• EXERCISE PROMPT:
Each line from the one that includes "hoặc PT hủy" to the last line of the data below should be set down exactly; no other lines are wanted.

[Records contained in a dataset]
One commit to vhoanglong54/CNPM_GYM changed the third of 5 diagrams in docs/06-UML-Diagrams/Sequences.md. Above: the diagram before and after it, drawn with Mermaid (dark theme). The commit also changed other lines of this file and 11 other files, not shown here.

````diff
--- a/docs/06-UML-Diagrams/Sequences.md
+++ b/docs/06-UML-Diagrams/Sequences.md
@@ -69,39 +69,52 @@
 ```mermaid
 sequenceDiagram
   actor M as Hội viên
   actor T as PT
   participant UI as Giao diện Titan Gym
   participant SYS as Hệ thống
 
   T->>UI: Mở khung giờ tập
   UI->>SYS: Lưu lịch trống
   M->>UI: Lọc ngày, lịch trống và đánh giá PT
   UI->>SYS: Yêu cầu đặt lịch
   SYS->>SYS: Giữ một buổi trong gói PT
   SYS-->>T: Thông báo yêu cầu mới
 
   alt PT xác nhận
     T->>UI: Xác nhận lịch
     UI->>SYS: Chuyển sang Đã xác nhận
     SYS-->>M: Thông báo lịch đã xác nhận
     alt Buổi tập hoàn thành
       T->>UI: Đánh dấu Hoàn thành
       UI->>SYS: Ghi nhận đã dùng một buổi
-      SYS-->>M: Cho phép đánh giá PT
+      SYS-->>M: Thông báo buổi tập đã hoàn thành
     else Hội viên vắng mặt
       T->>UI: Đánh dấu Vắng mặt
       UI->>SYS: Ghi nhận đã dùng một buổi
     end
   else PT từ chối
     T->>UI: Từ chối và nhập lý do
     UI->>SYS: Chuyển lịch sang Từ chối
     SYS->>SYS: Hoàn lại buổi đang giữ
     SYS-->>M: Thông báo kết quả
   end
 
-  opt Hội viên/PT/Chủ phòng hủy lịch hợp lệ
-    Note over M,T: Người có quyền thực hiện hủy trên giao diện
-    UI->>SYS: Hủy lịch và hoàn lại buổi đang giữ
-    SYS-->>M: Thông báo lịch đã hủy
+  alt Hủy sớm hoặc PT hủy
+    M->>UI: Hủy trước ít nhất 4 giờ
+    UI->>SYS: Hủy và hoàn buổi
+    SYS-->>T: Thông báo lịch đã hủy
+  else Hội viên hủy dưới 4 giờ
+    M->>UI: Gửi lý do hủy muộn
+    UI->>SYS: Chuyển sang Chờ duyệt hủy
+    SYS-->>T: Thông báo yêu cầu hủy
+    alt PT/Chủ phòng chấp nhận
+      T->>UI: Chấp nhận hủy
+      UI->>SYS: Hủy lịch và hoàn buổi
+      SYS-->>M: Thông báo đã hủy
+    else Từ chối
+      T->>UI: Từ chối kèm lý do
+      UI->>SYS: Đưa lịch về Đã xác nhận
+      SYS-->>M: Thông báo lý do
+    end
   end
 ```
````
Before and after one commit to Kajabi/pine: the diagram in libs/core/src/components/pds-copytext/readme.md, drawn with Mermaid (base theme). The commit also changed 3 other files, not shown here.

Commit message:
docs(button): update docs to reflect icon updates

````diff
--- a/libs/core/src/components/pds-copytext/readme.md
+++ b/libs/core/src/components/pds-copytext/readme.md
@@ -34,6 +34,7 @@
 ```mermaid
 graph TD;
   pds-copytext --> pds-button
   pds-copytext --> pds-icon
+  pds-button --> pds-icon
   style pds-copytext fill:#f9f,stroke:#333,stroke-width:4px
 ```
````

• EXPECTED OUTPUT:
+  alt Hủy sớm hoặc PT hủy
+    M->>UI: Hủy trước ít nhất 4 giờ
+    UI->>SYS: Hủy và hoàn buổi
+    SYS-->>T: Thông báo lịch đã hủy
+  else Hội viên hủy dưới 4 giờ
+    M->>UI: Gửi lý do hủy muộn
+    UI->>SYS: Chuyển sang Chờ duyệt hủy
+    SYS-->>T: Thông báo yêu cầu hủy
+    alt PT/Chủ phòng chấp nhận
+      T->>UI: Chấp nhận hủy
+      UI->>SYS: Hủy lịch và hoàn buổi
+      SYS-->>M: Thông báo đã hủy
+    else Từ chối
+      T->>UI: Từ chối kèm lý do
+      UI->>SYS: Đưa lịch về Đã xác nhận
+      SYS-->>M: Thông báo lý do
+    end
   end
 ```
````
Before and after one commit to Kajabi/pine: the diagram in libs/core/src/components/pds-copytext/readme.md, drawn with Mermaid (base theme). The commit also changed 3 other files, not shown here.

Commit message:
docs(button): update docs to reflect icon updates

````diff
--- a/libs/core/src/components/pds-copytext/readme.md
+++ b/libs/core/src/components/pds-copytext/readme.md
@@ -34,6 +34,7 @@
 ```mermaid
 graph TD;
   pds-copytext --> pds-button
   pds-copytext --> pds-icon
+  pds-button --> pds-icon
   style pds-copytext fill:#f9f,stroke:#333,stroke-width:4px
 ```
````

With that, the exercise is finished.